The Razak Report is a Malayan educational proposal written in the 1956. Named after the then Education Minister, Tun Abdul Razak, its goal was to reform the education system in Malaya. The report was incorporated into the Section 3 of the Education Ordinance of 1957 and served the basis of the educational framework for independent Malaya and eventually Malaysia.
The Razak Report is a compromise between the Barnes Report (favoured by the Malays) and the Fenn-Wu Report (favoured by the Chinese and Indians). The Barnes Report was formerly passed into law as the Education Ordinance of 1952. While the Razak Report forwards the Malay language as the main medium of instruction, it allows the retention of other language medium schools.
The Report provides for Malay, English, Chinese and Tamil schools at the primary school level, and Malay and English schools at the secondary school level. Malay-medium schools are referred to as "national" schools while other schools are referred to as "national-type" schools. All schools are government-funded and use a common national curriculum regardless of school type.

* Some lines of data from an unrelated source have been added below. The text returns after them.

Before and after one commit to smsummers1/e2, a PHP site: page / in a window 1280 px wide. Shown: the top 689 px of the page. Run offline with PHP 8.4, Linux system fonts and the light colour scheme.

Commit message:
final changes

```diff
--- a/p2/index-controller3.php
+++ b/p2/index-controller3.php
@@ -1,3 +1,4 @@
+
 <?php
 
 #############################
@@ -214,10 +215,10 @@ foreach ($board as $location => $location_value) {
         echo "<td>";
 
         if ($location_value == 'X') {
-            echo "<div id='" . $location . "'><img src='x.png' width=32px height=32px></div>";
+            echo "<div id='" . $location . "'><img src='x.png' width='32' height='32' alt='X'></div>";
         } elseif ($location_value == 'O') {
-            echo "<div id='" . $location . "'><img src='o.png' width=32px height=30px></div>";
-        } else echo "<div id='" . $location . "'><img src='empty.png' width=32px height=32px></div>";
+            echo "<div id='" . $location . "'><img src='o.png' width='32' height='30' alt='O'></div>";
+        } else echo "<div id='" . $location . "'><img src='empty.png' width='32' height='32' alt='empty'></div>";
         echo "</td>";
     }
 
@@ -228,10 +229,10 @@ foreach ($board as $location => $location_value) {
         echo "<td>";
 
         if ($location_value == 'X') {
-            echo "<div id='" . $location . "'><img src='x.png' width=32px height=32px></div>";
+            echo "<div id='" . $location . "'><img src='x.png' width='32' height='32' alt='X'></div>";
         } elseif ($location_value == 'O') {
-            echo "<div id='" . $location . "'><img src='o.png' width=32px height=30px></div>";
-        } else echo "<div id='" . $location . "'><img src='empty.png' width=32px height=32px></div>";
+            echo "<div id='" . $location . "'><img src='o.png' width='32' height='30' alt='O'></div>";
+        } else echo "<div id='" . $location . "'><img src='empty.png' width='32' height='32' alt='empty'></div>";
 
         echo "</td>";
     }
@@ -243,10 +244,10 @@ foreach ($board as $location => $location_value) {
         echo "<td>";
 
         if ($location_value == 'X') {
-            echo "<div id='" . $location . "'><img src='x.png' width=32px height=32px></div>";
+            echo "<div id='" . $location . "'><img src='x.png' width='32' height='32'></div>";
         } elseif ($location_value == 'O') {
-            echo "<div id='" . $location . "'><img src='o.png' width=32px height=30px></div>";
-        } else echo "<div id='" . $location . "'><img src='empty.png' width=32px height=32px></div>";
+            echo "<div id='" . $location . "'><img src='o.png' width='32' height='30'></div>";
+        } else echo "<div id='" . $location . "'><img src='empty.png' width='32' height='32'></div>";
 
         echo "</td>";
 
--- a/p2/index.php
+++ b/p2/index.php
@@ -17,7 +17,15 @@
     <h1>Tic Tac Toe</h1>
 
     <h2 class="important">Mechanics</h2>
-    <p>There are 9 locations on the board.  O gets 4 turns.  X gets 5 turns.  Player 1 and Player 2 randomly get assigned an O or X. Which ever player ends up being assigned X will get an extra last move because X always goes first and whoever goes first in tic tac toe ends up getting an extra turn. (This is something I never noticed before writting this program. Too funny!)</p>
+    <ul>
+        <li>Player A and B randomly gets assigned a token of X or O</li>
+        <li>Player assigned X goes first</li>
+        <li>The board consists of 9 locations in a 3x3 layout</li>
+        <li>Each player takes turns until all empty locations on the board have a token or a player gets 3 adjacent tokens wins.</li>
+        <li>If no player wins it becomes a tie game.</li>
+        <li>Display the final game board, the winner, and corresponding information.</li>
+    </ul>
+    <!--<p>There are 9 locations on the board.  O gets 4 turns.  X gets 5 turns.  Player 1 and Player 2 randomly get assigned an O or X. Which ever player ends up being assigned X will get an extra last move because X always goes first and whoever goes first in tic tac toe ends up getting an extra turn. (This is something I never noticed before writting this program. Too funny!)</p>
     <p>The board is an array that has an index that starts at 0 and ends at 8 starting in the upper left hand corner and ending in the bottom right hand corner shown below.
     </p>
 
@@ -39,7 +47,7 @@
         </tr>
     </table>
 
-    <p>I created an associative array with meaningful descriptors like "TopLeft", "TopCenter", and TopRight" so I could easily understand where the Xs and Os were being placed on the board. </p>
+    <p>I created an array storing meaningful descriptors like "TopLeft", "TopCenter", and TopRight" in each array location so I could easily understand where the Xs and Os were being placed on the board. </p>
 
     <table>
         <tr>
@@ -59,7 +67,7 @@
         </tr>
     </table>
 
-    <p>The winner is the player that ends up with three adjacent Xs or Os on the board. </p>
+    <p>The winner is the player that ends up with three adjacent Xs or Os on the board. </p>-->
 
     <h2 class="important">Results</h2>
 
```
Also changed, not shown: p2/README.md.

Other provisions include:
- Formation of a single system of national education
- Commencement of a Malayan-orientated curriculum
- Conception of a single system of evaluation for all
- Recognition of the eventual objective of making Bahasa Melayu the main medium of instruction